Project team: Dr Oliver Davis, Dr Valerio Maggio, Dr Alastair Tanner, Nina Di Cara, Chris Moreno-Stokoe, Benjamin Woolf.
Since the pandemic started, communities have been mobilising to help each other; from shopping for elderly neighbours, to offering to offering a friendly face or other support. Mutual aid networks have sprung up all over the country, and neighbours who hadn’t previously spoken have been introduced to each other via street-level WhatsApp groups. But the degree to which offers of help are matching up with the need for help has been unknown, and this poses a problem for organisations who need to make decisions about where they should target limited resources.
Ensuring support is available where needed
Community support can offer a protective factor against adverse events. Some areas are more vulnerable than others, but knowing which areas are most likely to have a mismatch between support needed and support offered is difficult. To address this issue, a collaboration between the Public Health Wales Research & Evaluation Division and the Dynamic Genetics lab, part of the MRC Integrative Epidemiology Unit at the University of Bristol and supported by the Alan Turing Institute, has mapped these support offers and needs.
Using data from Wales Council for Voluntary Action, COVID-19 Mutual Aid, Welsh Government Statistics and Research, the Office for National Statistics, and social media the project team have created a live map that highlights the areas where further support for communities may be needed. It shows data on support factors, such as number of registered volunteers and population density, against risks, such as demographics, levels of deprivation, and internet access. It aims to inform the responses of national and local government, as well as support providers in Wales.
The site also provides the links to local community groups identified helping to raise awareness of the support available locally.
This map is part of an effort to better understand which communities have better community cohesion and organisation. We are keen to find out your views on how this can be more useful, or other community mobilisation data sources which could be included. Please contact Oliver or Nina with your comments:
- If you are a community group and want to be included, please register your group with Covid-19 Mutual Aid (https://covidmutualaid.org/).

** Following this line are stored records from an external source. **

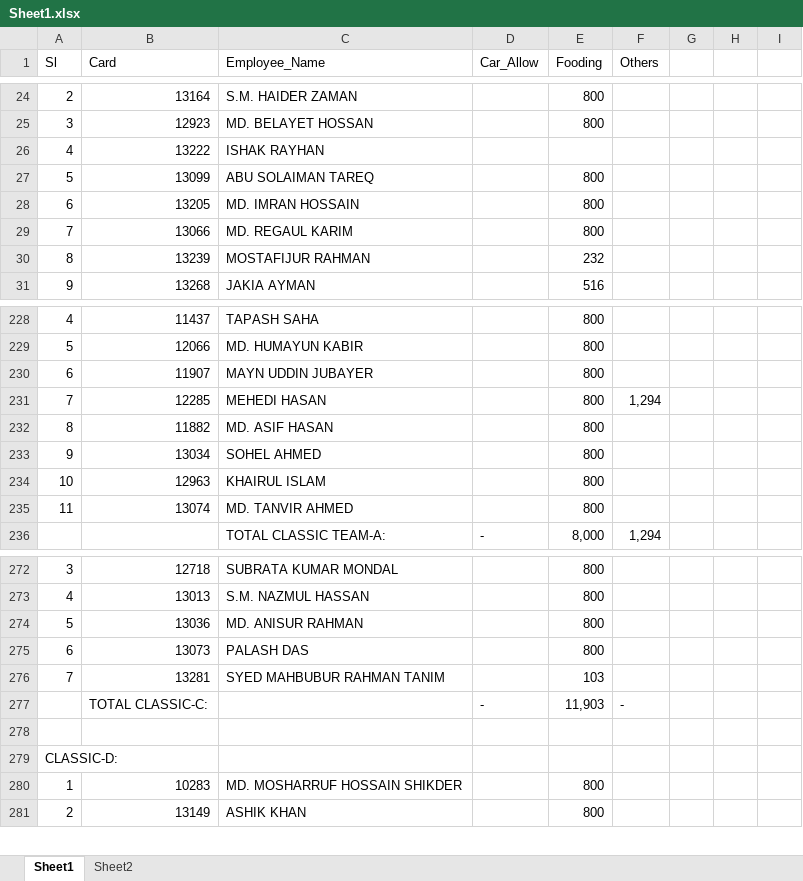
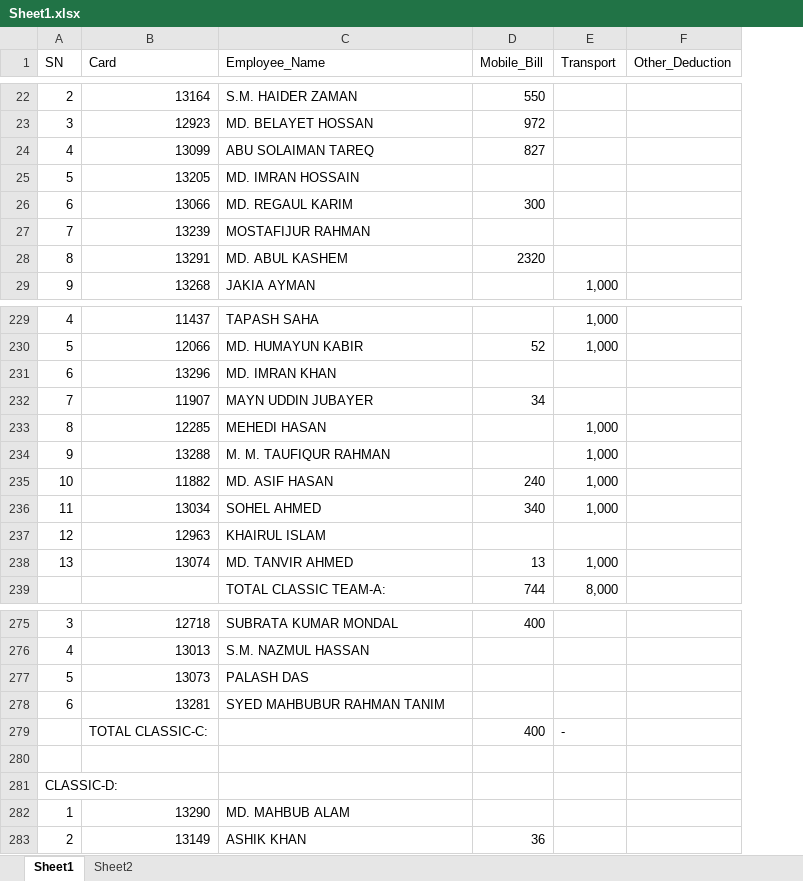
Before and after one commit to mdnasim1552/PTLRealEstateERP, an Excel workbook: RealERPWEB/ExcelFile/Sheet1.xlsx, sheet Sheet1, drawn as a sheet; only a part is shown, gaps mark what is left out; values as stored, in another font and other column widths than the file's, no cell formats; charts and pictures not drawn; removed rows and columns are numbered as before the commit, all else as after; the diff covers the shown part only; the diff names each change by its address in the sheet, - before the commit and + after, or states it on an @@ line.

```diff
--- a/RealERPWEB/ExcelFile/Sheet1.xlsx (sheet Sheet1)
+++ b/RealERPWEB/ExcelFile/Sheet1.xlsx (sheet Sheet1)
-column D (Car_Allow), row 236: -; row 277: -
-column E (Fooding), rows 24-25: 800 | 800; rows 27-31: 800 | 800 | 800 | 232 | 516; rows 228-236: 800 | 800 | 800 | 800 | 800 | 800 | 800 | 800 | 8,000; rows 272-273: 800 | 800; rows 275-277: 800 | 103 | 11,903; row 281: 800
-column F (Others), rows 231-236: 1,294 |  |  |  |  | 1,294; row 277: -
-column G, empty
-column H, empty
-column I, empty
+column D (Mobile_Bill), rows 22-26: 550 | 972 | 827 |  | 300; row 230: 52; row 232: 34; rows 235-239: 240 | 340 |  | 13 | 744; rows 275-279: 400 |  |  |  | 400; row 283: 36
+column E (Transport), row 29: 1,000; rows 229-230: 1,000 | 1,000; row 233: 1,000; rows 235-239: 1,000 | 1,000 |  | 1,000 | 8,000; row 279: -
+column F (Other_Deduction), empty
-A1: Sl
+A1: SN
-row 26: 4 | 13222 | ISHAK RAYHAN
-A24 (SN): 5
+A24 (SN): 4
-A25 (SN): 6
+A25 (SN): 5
-A26 (SN): 7
+A26 (SN): 6
-A27 (SN): 8
+A27 (SN): 7
+row 28: 8 | 13291 | MD. ABUL KASHEM | 2320
+row 231: 6 | 13296 | MD. IMRAN KHAN
-A232 (SN): 6
+A232 (SN): 7
-A233 (SN): 7
+A233 (SN): 8
+row 234: 9 | 13288 | M. M. TAUFIQUR RAHMAN |  | 1,000
-A235 (SN): 8
+A235 (SN): 10
-A236 (SN): 9
+A236 (SN): 11
-A237 (SN): 10
+A237 (SN): 12
-A238 (SN): 11
+A238 (SN): 13
-row 274: 5 | 13036 | MD. ANISUR RAHMAN |  | 800
-A277 (SN): 6
+A277 (SN): 5
-A278 (SN): 7
+A278 (SN): 6
-row 280: 1 | 10283 | MD. MOSHARRUF HOSSAIN SHIKDER |  | 800
+row 282: 1 | 13290 | MD. MAHBUB ALAM
```
Also changed, not shown: 21 added rows, 17 removed rows, 3 moved rows and 50 edited cells elsewhere in this sheet, sheet Sheet2, cell formats, formulas that keep their value, charts or pictures, 12 other files.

- The code used to create the map has been released openly on GitHub (https://github.com/DynamicGenetics/COVID-19-Community-Response) so that it can be reproduced. Full information on the sources of data on vulnerability and community support are documented on the Open Science Framework (https://osf.io/c48hw/) and the map will be updated as new information becomes available.